■ DATA IN THIS EXERCISE

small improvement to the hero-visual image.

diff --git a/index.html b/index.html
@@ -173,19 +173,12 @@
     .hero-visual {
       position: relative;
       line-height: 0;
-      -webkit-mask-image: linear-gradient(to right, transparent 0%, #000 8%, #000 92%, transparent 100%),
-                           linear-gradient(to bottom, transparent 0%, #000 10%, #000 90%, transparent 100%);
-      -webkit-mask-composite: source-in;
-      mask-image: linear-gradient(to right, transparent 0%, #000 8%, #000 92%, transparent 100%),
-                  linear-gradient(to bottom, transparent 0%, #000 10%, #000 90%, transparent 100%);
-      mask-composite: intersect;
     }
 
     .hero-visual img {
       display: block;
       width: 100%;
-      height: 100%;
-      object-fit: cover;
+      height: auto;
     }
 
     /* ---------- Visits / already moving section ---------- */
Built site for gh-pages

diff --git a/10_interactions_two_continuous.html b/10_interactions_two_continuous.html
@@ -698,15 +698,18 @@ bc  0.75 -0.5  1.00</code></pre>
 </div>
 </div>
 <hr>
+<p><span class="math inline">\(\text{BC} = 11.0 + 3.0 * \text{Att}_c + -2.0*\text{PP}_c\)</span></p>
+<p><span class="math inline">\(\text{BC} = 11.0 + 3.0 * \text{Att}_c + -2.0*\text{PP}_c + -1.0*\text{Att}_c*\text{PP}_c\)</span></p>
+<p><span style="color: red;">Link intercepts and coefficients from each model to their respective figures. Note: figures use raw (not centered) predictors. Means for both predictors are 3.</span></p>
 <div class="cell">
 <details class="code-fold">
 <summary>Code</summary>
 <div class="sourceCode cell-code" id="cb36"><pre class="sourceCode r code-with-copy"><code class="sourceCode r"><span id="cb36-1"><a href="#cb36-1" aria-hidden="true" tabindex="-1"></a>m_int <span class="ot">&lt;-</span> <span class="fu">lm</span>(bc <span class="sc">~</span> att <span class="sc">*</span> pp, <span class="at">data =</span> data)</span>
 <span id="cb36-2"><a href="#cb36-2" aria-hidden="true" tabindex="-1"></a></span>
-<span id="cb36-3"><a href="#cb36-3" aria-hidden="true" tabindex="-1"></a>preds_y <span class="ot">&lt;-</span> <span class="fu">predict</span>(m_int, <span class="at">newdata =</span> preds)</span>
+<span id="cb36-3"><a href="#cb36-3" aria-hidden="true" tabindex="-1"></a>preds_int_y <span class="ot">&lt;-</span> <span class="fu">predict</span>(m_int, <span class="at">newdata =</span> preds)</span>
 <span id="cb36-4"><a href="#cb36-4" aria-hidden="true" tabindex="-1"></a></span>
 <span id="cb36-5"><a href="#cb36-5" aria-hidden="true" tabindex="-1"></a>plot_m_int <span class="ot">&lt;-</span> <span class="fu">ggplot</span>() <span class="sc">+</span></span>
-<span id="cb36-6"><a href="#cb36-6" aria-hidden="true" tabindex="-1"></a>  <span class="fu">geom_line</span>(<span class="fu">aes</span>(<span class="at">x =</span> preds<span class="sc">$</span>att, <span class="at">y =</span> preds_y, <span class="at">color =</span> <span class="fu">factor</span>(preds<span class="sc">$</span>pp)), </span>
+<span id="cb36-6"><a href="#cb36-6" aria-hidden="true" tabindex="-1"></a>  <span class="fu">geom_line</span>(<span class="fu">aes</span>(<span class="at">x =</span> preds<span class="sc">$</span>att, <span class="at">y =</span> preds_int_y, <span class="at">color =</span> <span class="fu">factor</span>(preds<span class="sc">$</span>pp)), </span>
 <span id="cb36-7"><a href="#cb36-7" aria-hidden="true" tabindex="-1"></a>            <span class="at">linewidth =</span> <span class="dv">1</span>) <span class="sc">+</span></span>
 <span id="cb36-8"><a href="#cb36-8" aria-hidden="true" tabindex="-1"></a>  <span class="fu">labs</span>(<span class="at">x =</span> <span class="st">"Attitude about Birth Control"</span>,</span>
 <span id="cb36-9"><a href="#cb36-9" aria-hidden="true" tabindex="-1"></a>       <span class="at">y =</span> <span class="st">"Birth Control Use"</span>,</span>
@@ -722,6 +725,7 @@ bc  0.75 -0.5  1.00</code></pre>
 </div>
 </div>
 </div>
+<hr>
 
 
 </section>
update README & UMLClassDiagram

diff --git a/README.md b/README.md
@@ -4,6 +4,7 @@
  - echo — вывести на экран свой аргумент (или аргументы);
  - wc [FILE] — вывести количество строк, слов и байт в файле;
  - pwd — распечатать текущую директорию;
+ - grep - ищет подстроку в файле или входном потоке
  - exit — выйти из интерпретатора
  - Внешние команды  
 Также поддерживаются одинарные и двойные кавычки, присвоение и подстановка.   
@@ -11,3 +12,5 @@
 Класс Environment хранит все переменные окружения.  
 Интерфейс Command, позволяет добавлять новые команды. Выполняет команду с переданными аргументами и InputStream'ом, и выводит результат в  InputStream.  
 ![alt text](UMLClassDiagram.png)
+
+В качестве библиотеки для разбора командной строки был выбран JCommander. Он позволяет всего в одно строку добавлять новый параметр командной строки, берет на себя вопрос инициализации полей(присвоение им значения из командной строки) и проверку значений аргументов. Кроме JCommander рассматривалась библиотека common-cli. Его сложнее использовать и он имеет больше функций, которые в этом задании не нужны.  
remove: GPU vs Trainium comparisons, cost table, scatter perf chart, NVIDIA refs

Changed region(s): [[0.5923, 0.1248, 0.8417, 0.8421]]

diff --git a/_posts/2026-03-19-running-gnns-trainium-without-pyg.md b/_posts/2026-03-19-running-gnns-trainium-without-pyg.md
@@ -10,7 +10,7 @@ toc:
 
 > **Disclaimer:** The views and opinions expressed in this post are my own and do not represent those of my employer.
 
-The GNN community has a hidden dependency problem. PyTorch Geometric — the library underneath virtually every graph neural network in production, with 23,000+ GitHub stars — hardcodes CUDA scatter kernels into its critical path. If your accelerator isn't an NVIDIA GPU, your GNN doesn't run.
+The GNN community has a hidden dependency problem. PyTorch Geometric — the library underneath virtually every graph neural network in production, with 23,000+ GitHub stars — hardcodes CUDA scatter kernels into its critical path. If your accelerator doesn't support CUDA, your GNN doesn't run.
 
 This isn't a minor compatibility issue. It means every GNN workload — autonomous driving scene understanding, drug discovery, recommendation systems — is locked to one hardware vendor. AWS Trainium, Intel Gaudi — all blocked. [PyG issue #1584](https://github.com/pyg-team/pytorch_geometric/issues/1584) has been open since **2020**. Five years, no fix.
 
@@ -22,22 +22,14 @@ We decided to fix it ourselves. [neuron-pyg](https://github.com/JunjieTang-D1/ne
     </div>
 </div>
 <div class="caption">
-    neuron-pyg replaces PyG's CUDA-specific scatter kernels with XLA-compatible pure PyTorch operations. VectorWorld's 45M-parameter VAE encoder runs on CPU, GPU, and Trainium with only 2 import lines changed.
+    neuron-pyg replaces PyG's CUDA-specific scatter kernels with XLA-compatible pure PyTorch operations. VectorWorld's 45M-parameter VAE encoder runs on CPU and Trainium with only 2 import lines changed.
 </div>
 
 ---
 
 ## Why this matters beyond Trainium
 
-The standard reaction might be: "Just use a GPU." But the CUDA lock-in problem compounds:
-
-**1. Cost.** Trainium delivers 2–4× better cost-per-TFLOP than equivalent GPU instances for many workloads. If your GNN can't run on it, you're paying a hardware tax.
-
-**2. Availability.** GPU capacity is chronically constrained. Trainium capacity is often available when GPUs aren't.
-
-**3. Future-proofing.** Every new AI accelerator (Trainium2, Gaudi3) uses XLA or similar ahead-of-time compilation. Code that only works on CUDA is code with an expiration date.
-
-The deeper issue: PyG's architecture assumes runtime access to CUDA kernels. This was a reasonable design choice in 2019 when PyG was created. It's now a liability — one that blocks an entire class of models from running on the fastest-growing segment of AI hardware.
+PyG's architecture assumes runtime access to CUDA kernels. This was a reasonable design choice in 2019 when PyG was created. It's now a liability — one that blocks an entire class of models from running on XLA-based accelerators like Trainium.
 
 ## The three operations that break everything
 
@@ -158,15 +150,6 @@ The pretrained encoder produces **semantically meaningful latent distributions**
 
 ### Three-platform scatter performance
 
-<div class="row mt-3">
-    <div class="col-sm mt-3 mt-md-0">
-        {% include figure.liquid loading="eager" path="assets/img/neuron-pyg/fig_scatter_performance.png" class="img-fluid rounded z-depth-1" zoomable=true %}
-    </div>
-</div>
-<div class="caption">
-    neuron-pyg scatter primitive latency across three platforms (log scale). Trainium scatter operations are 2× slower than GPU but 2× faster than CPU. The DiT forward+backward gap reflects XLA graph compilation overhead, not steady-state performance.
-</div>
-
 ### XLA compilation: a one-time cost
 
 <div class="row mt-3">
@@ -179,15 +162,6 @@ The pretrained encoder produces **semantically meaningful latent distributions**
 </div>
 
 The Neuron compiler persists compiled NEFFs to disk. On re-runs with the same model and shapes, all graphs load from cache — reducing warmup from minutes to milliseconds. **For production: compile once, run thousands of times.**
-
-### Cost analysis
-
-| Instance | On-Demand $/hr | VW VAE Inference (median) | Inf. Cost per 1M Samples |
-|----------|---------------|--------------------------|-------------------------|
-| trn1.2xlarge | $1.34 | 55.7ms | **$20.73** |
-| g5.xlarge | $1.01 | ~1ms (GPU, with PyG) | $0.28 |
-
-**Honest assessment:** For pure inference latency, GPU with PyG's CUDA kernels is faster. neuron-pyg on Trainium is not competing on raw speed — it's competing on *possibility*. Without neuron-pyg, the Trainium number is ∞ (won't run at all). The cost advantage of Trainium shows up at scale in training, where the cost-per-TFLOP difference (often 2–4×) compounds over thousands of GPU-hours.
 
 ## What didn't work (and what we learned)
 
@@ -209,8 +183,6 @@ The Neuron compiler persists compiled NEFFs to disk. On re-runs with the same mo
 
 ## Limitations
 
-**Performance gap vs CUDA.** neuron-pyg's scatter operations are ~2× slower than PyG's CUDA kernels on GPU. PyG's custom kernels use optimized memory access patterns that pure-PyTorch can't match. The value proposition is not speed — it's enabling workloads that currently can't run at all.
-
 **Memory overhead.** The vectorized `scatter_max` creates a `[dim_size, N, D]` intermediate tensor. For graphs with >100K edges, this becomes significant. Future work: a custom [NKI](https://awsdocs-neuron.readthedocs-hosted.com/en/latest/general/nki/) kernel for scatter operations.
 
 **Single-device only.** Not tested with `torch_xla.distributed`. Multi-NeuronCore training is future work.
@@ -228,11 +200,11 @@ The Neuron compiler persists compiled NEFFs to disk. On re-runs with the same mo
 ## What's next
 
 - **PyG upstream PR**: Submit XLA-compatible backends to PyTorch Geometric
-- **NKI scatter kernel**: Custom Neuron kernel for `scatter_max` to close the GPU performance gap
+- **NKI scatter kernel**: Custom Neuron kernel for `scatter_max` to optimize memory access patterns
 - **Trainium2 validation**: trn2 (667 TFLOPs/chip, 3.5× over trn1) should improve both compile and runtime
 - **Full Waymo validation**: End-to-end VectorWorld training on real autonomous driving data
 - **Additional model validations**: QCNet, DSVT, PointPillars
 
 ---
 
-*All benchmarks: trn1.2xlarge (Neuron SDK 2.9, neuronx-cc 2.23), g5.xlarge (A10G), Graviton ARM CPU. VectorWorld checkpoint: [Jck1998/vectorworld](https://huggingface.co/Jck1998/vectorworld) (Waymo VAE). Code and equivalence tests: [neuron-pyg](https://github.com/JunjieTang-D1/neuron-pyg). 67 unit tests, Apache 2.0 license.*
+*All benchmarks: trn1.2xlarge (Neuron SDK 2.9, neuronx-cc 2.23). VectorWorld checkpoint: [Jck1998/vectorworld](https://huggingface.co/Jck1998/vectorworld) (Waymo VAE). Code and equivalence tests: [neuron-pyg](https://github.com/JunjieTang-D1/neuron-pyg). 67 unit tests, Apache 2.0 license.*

■ TASK INSTRUCTIONS
Above are the records; print exactly the lines from the line with "-**3. Future-proofing.** Every" to the line with "-The deeper issue: PyG's", including both, and nothing else.

■ EXERCISE OUTPUT
-**3. Future-proofing.** Every new AI accelerator (Trainium2, Gaudi3) uses XLA or similar ahead-of-time compilation. Code that only works on CUDA is code with an expiration date.
-
-The deeper issue: PyG's architecture assumes runtime access to CUDA kernels. This was a reasonable design choice in 2019 when PyG was created. It's now a liability — one that blocks an entire class of models from running on the fastest-growing segment of AI hardware.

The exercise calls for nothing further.